Which is a good thing, because not all shades should look the same. However, they shouldn’t be cluttered, either.
This is something that Android both suffers from, as well as doesn’t have to worry about. If you were to look at a Galaxy Nexus right now, running stock Android, or a Nexus 4, you’d be able to see how Google has made significant upgrades to the notification shade. It’s streamlined, and there are hidden options based on the information displayed therein. With expandable controls in Android 4.2 Jelly Bean, your notification shade is a suite of features, all hidden behind a thin veil.
With Android, people want to be able to have access to settings as easily as possible. When I use Android, I’m guilty of the same thing. I usually put a power widget on one screen or another, and ever since those options have become a bit more prevalent in the notification shade, I’ve used them from time to time. But to be honest, after using a few of the most recently released Samsung-based devices, I couldn’t want to stay further away from the notification shade.
It’s become a mess. Even on a device like the Galaxy Note II, with a huge 5.5-inch display, the notification shade has so many options in there that it can be hard to look at. As you can see from the image right above, the notification shade has so much going on. Yes, there’s some nice music controls in there, but above and below that is insanity.

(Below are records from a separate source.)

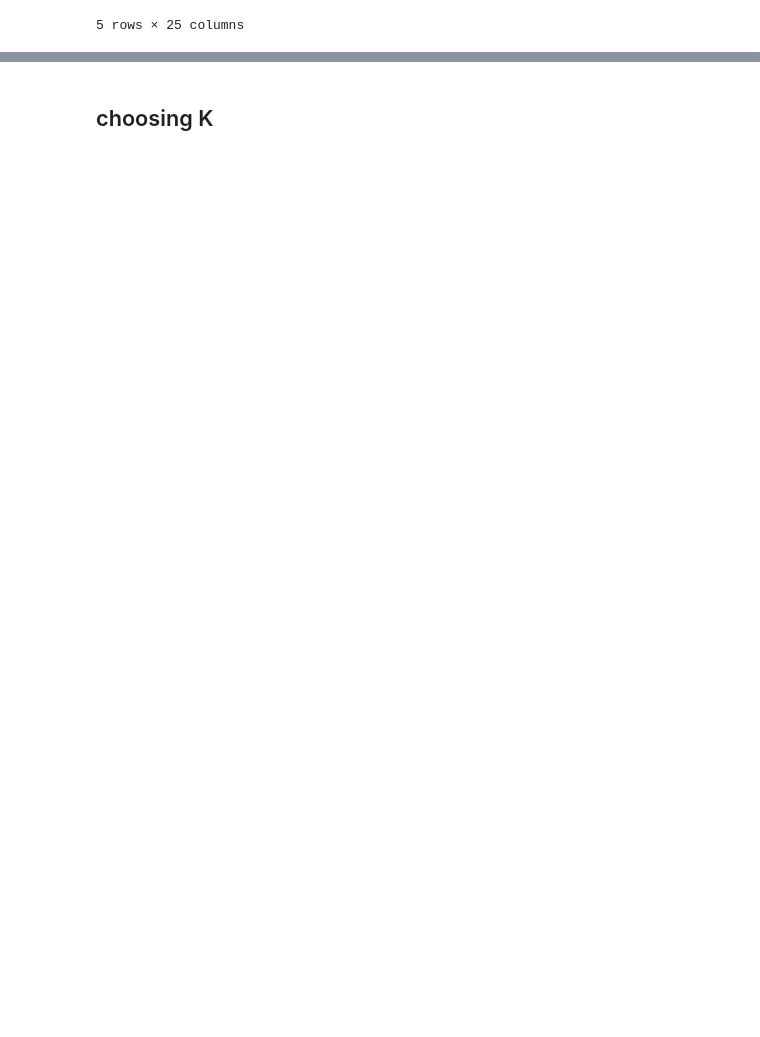
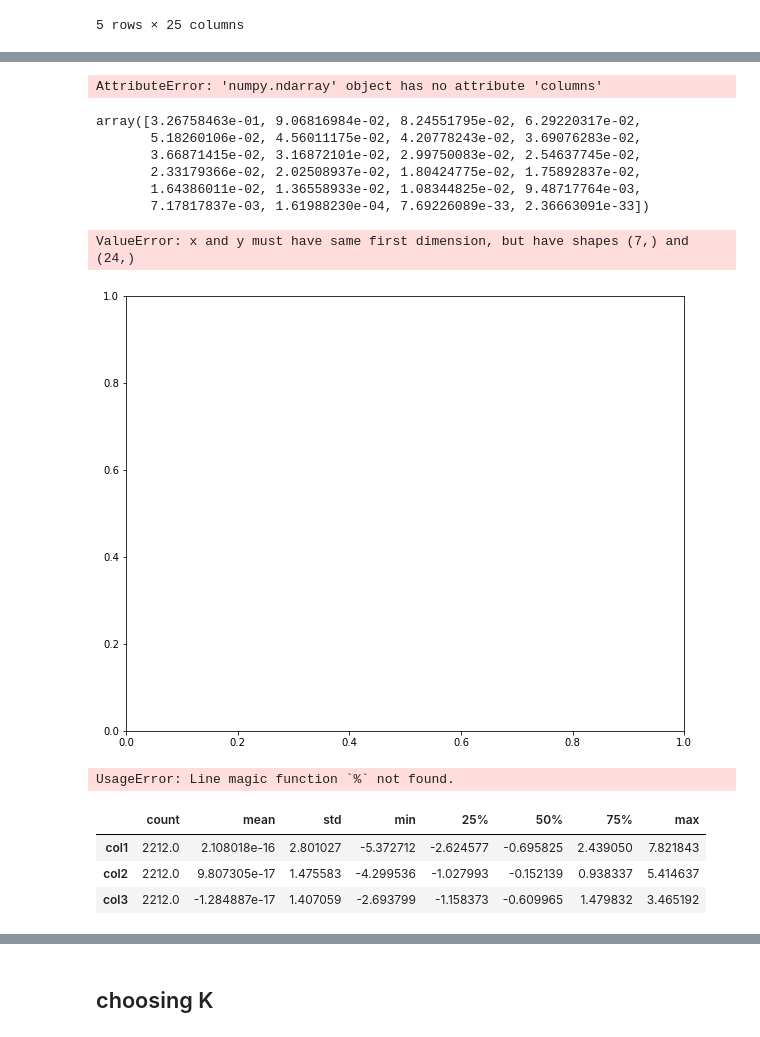
Before and after one commit to shushak/Customer-Segmentation-Project, a Jupyter notebook: Customer_Segmentation_Project.ipynb, the cells around one changed output, grey strips where cells are left out. Cells and saved outputs as stored; diff of their text form; code cells hidden in the pictures; blank space fills up the shorter version.

```diff
--- a/Customer_Segmentation_Project.ipynb
+++ b/Customer_Segmentation_Project.ipynb
@@ -917,0 +920,72 @@ X.head()
+# %%
+from sklearn.decomposition import PCA
+
+pca = PCA(svd_solver='full')
+
+pca.fit(X_scaled)
+
+X_scaled = pca.transform(X_scaled)
+
+cols = [ 'PCA_' + str(i) for i in list(range(1,len(X.columns)+1))]
+
+X_scaled = pd.DataFrame(X, columns = cols)
+
+#X_train = pd.DataFrame(X_train, columns = X.columns)
+#X_test  = pd.DataFrame(X_test , columns = X.columns)
+# %% [output]
+AttributeError: 'numpy.ndarray' object has no attribute 'columns'
+# %%
+pca.explained_variance_ratio_
+# %% [output]
+array([3.26758463e-01, 9.06816984e-02, 8.24551795e-02, 6.29220317e-02,
+       5.18260106e-02, 4.56011175e-02, 4.20778243e-02, 3.69076283e-02,
+       3.66871415e-02, 3.16872101e-02, 2.99750083e-02, 2.54637745e-02,
+       2.33179366e-02, 2.02508937e-02, 1.80424775e-02, 1.75892837e-02,
+       1.64386011e-02, 1.36558933e-02, 1.08344825e-02, 9.48717764e-03,
+       7.17817837e-03, 1.61988230e-04, 7.69226089e-33, 2.36663091e-33])
+# %%
+plt.figure(figsize=(10,8))
+plt.plot(range(1,8), pca.explained_variance_ratio_.cumsum(), marker='o', linestyle ='--')
+plt.xlabel('Number of components')
+plt.ylabel("Cumulative variance")
+# %% [output]
+ValueError: x and y must have same first dimension, but have shapes (7,) and (24,)
+[figure, added]
+# %%
+
+
+pca = PCA().fit(X_scaled_df)
+
+% matplotlib inline
+import matplotlib.pyplot as plt
+plt.rcParams["figure.figsize"] = (12,6)
+
+fig, ax = plt.subplots()
+xi = np.arange(1, 11, step=1)
+y = np.cumsum(pca.explained_variance_ratio_)
+
+plt.ylim(0.0,1.1)
+plt.plot(xi, y, marker='o', linestyle='--', color='b')
+
+plt.xlabel('Number of Components')
+plt.xticks(np.arange(0, 11, step=1)) #change from 0-based array index to 1-based human-readable label
+plt.ylabel('Cumulative variance (%)')
+plt.title('The number of components needed to explain variance')
+
+plt.axhline(y=0.95, color='r', linestyle='-')
+plt.text(0.5, 0.85, '95% cut-off threshold', color = 'red', fontsize=16)
+
+ax.grid(axis='x')
+plt.show()
+# %% [output]
+UsageError: Line magic function `%` not found.
+# %%
+pca = PCA(n_components=3)
+pca.fit(X_scaled_df)
+PCA_ds = pd.DataFrame(pca.transform(X_scaled_df), columns=(["col1","col2", "col3"]))
+PCA_ds.describe().T
+# %% [output]
+|  | count | mean | std | min | 25% | 50% | 75% | max |
+| col1 | 2212.0 | 2.108018e-16 | 2.801027 | -5.372712 | -2.624577 | -0.695825 | 2.439050 | 7.821843 |
+| col2 | 2212.0 | 9.807305e-17 | 1.475583 | -4.299536 | -1.027993 | -0.152139 | 0.938337 | 5.414637 |
+| col3 | 2212.0 | -1.284887e-17 | 1.407059 | -2.693799 | -1.158373 | -0.609965 | 1.479832 | 3.465192 |
```
Also changed, not shown: parts of 39 cells of this notebook.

You’ve got the quick settings options at the very top, along with the date and time above that. Then a brightness setting, and then an entire row of icons that are suggested to you because you’re listening to music through headphones. Below the music box, you’ve got an on-going notification that you’re connected to WiFi, and the network name. As I said, there’s so much going on.
If we look at the notification shade for, say, iOS, there’s a pretty clear difference. Yes, Apple’s notification shade isn’t wholly original, but at least it’s clean. Keeping each notification grouped, the weather up at the top (if that’s how you like it), and no huge quick settings options. (Yet. Who knows what will happen with iOS 7, right?)
I know that having the quick settings options in the notification shade are really handy, especially if you just want to turn down the brightness on your phone, but I wish there was a way to get that done without cluttering up the shade itself. In the case of the Samsung-based notification shade above, I think we could probably get rid of that persistent WiFi network notification. And, while it’s a cool idea, I think getting rid of that row of “other apps” could be a huge benefit, too.
Which phone do you use, and does it use a notification shade? If it does, do you think it’s a mess, with too many options? Or is it just right? Let me know!